At a recent charitable vison clinic in Paraguay, the team saw 3,189 patients in 5 days. But it was the final patient on the last clinic day that made the biggest impression on volunteer Ed Sosa.
OneSight’s team of volunteers was tired and the clinic had technically closed, but the line outside remained long with locals that were hoping to be seen despite not having been issued a ticket to attend. So the team decided to reopen the clinic.
A young boy was the very last of the extra patients to go through. After the boy received his glasses, his grateful father, Edgar, approached Ed to share his heartfelt thanks that the volunteers had made clear sight possible for his son.

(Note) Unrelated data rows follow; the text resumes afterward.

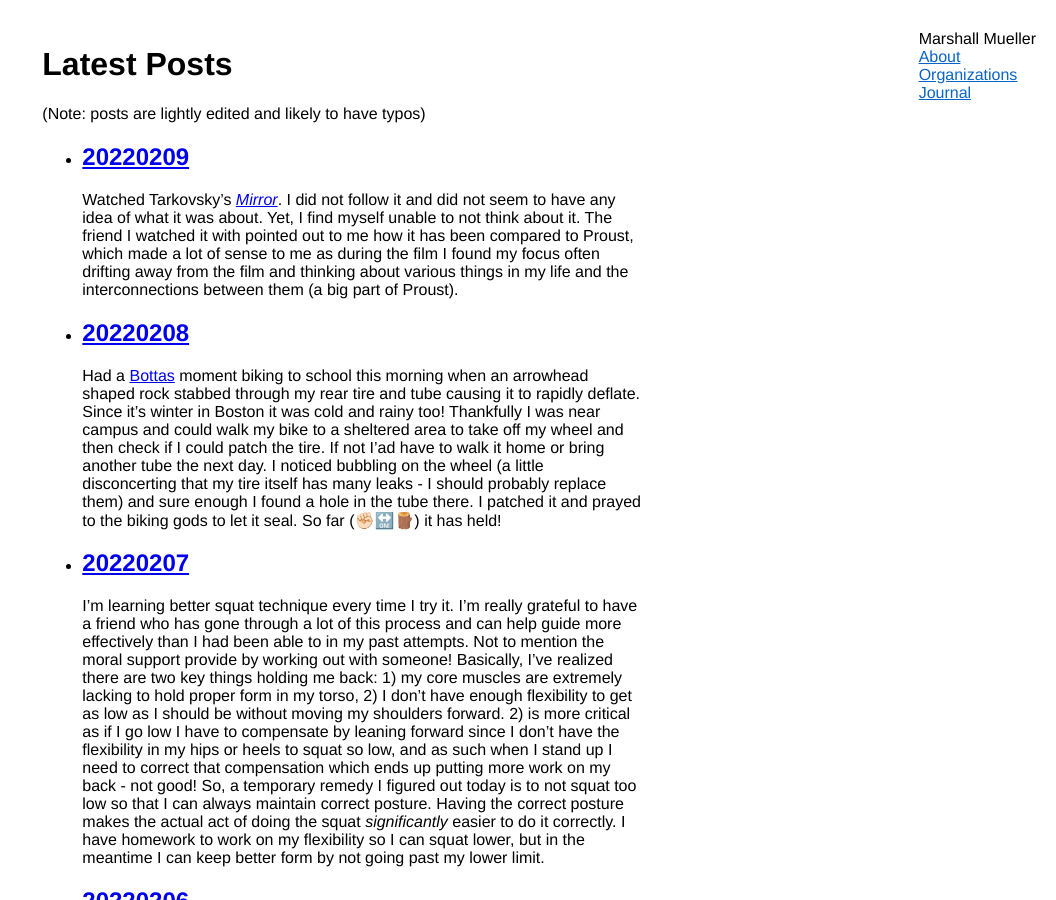
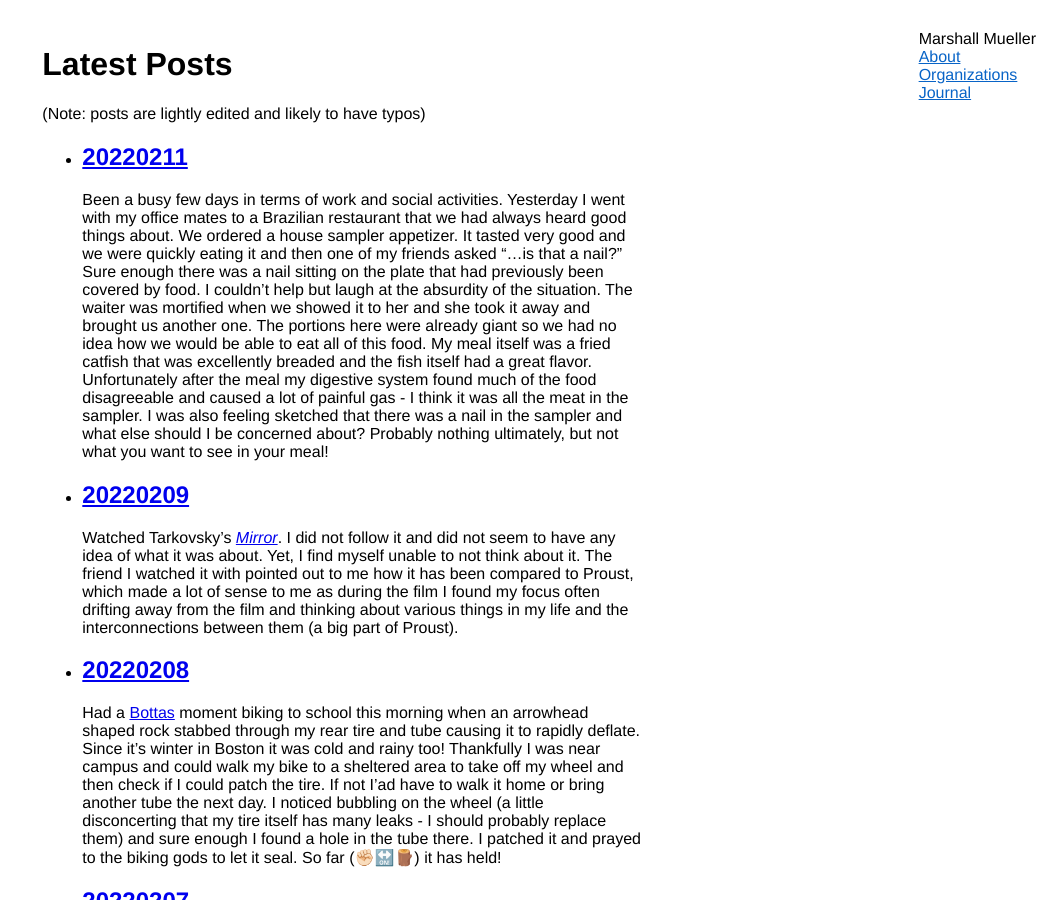
Before and after one commit to MarshMue/marshmue.github.io, a Jekyll site: the page built from posts.md, in a window 1280 px wide and 900 px high. Shown: the whole window, without its empty margins (224-1280 px from the left). Built offline with Jekyll 4.4.1, drawn with Linux system fonts in a browser that asks for light colours.

Commit message:
new post

```diff
--- a/_posts/2022-02-09-23.md
+++ b/_posts/2022-02-09-23.md
@@ -7,7 +7,7 @@ Watched Tarkovsky's *[Mirror](https://en.wikipedia.org/wiki/Mirror_(1975_film))*
 
 Makes me think a lot about the finiteness of life and how our life story is one weird fascinating tangle of a story occupying only a small part in "all time". I like geology partially for this reason as the stories told are over significantly larger time scales, but are no less interesting. Our lifestyle today is heavily influenced by oil, which was [created by events millions of years ago](https://www2.southeastern.edu/orgs/oilspill/fossil.html). What will things we do, or become, do millions of years into the future? Who knows, but if a celestial object could write a book I'm sure there would be a fascinating Proustian story to tell (maybe that would make a good short story writing experiment).
 
-**Fun fact**: I learned about this yesterday, but want to document it: [it was legal to make wine from "grape bricks" during prohibition, and the instructions about how to do it were given as a warning](https://grapecollective.com/articles/prohibitions-grape-bricks-how-to-not-make-wine)!
+**Fun fact* *: I learned about this yesterday, but want to document it: [it was legal to make wine from "grape bricks" during prohibition, and the instructions about how to do it were given as a warning](https://grapecollective.com/articles/prohibitions-grape-bricks-how-to-not-make-wine)!
 
 > *"Aw shucks honey, I left the Vine-Glo in the cupboard for twenty days!"*
 
--- /dev/null
+++ b/_posts/2022-02-11-24.md
@@ -0,0 +1,19 @@
+---
+title: 20220211
+layout: post
+---
+
+Been a busy few days in terms of work and social activities. Yesterday I went with my office mates to a Brazilian restaurant that we had always heard good things about. We ordered a house sampler appetizer. It tasted very good and we were quickly eating it and then one of my friends asked "...is that a nail?" Sure enough there was a nail sitting on the plate that had previously been covered by food. I couldn't help but laugh at the absurdity of the situation. The waiter was mortified when we showed it to her and she took it away and brought us another one. The portions here were already giant so we had no idea how we would be able to eat all of this food. My meal itself was a fried catfish that was excellently breaded and the fish itself had a great flavor. Unfortunately after the meal my digestive system found much of the food disagreeable and caused a lot of painful gas - I think it was all the meat in the sampler. I was also feeling sketched that there was a nail in the sampler and what else should I be concerned about? Probably nothing ultimately, but not what you want to see in your meal!
+
+The scary meal of last night was more than rectified by a great lunch at Tu y Yo where our office started our inaugural "*JCC 552 Fellows Lunch*" where we invite a faculty member who has been *anonymously* recommended by a member of the office. We had talked about it last week as a joke, but quickly realized it was a great idea and have since acted on it to great success! It's a great way to get to socialize in person with faculty after having been away for so long due to the pandemic. We made the idea even better by taking a picture which we have printed and proudly displayed outside our office.
+
+---
+
+**Daily Listening**
+
+Listened to classic [vaporwave song](https://www.youtube.com/watch?v=HG9ilI2zuTE) (do watch the video) that I've enjoyed and then listend to a new album by the same artist. Here's a [track](https://open.spotify.com/track/0eDktvsIoVuQFfbfdq2MwN?si=789b646e14514e37) I liked from that.
+
+
+**Daily Reading**
+
+Almost finished with *Freedom's Forge*. Much of the last chapters are focusing on the production of the Boeing B29 bomber. The project ultimately cost more than the Manhattan project, which is maybe not that surprising given the production scale of the B29 relative to the atomic bomb. A new thing I learned is that the bomber had an analog computer assisted aiming of its turrets. The computer did all computations through circuitry and what it could not do is figure out where the planes were. So the human was there to guide the computer and serve as the computer vision system by identifying the distance and motion of the enemy aircraft. This [training video](https://www.youtube.com/watch?v=mJExsIp4yO8) does a remarkable job of teaching the complicated ideas going on behind the automated targeting. I wonder if we have any examples of guides like this today? Most modern technology seems to be "figure it out yourself" or "watch this youtube guide some random person made. Its really interesting to see the attention they put into this guide to train airmen how to aim properly and also that they should not feel ashamed for not having their skills as a marksman made irrelevant by the computer.
```
Also changed, not shown: other parts of _posts/2022-02-09-23.md (+1 -1 lines).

Then Edgar surprised Ed by handing him a foldable bottle opener from his pocket. While he didn’t have much money, he said, he wanted to show his appreciation in a tangible way. Though Ed was touched but rushing around taking care of final clinic details. It wasn’t until later that he really understood the sacrifice Edgar was making in handing him the bottle opener.
A member of the local Rotary Club told Ed that the bottle opener was something Edgar kept with him at all times. It had belonged to Edgar’s father, and they would use it during their fishing trips together. Since his father had passed away, Edgar kept the opener as a reminder of their relationship. Edgar had left a voicemail with the Rotary Club member so Ed could hear his story for himself.
That’s when Ed realized that the rust on the opener wasn’t just a sign of oxidation, but rather etched memories of a father and son. On his return trip from Paraguay, Ed couldn’t help but think about his own sons and what kind of memories he was leaving with them.
Reflecting on his experience, Ed said he felt guilty that he was so busy with keeping the clinic running that he hadn’t taken the time to listen to Edgar’s story in the moment. “But I also felt proud about the work we did,” he said, “and through emotional rough patches…there were genuine people who truly appreciated what we did. What I did learn is that we often forget to slow down and appreciate what is happening around us.”
Now Ed is in back touch with the Rotary Club member, who is helping him re-connect with Edgar. Ed and his family are planning to reach out to get to know more about Edgar’s family and so something special for them as a thank you.
Donate today to help families like Edgar’s — $30 provides an eye exam and a pair of glasses to someone in need.